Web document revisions
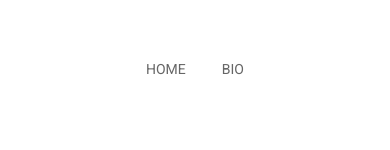
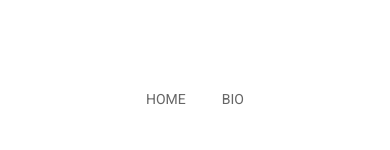
Before and after one commit to mjcapecci/nextjs-film-portfolio, a Next.js app: page / in a window 390 px wide. Shown: the part 154-304 px from the top of the page. Built offline with nearby package versions, Linux system fonts and the light colour scheme; a web font is replaced by a local one.

Commit message:
moves nav-links to look better on mobile

```diff
--- a/styles/global.css
+++ b/styles/global.css
@@ -129,6 +129,10 @@ nav .nav-links {
   .nav-logo {
     font-size: 36px;
   }
+
+  .nav-links {
+    transform: translateY(30px);
+  }
 }
 
 /* Footer */
```
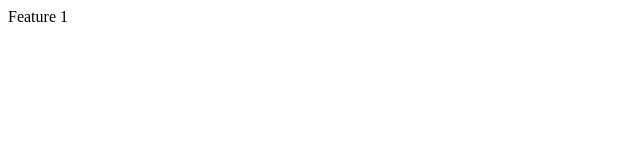
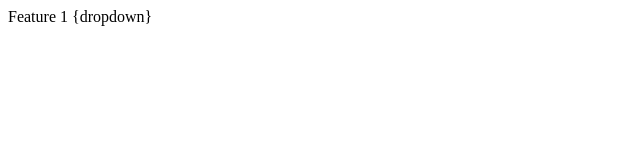
Before and after one commit to Jugal-GreyOrange/LocalRepo, a plain HTML site: page index.html in a window 1280 px wide. Shown: the whole page, without its empty margins (0-640 px from the left). Drawn offline with Linux system fonts and the light colour scheme.

Commit message:
Add dropdown

```diff
--- a/index.html
+++ b/index.html
@@ -1 +1 @@
-<p> Feature 1</p>
+<p> Feature 1 {dropdown}</p>
```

PROBLEM TO SOLVE | Copy every line above that includes the string "index".

SOLUTION |
Before and after one commit to Jugal-GreyOrange/LocalRepo, a plain HTML site: page index.html in a window 1280 px wide. Shown: the whole page, without its empty margins (0-640 px from the left). Drawn offline with Linux system fonts and the light colour scheme.
--- a/index.html
+++ b/index.html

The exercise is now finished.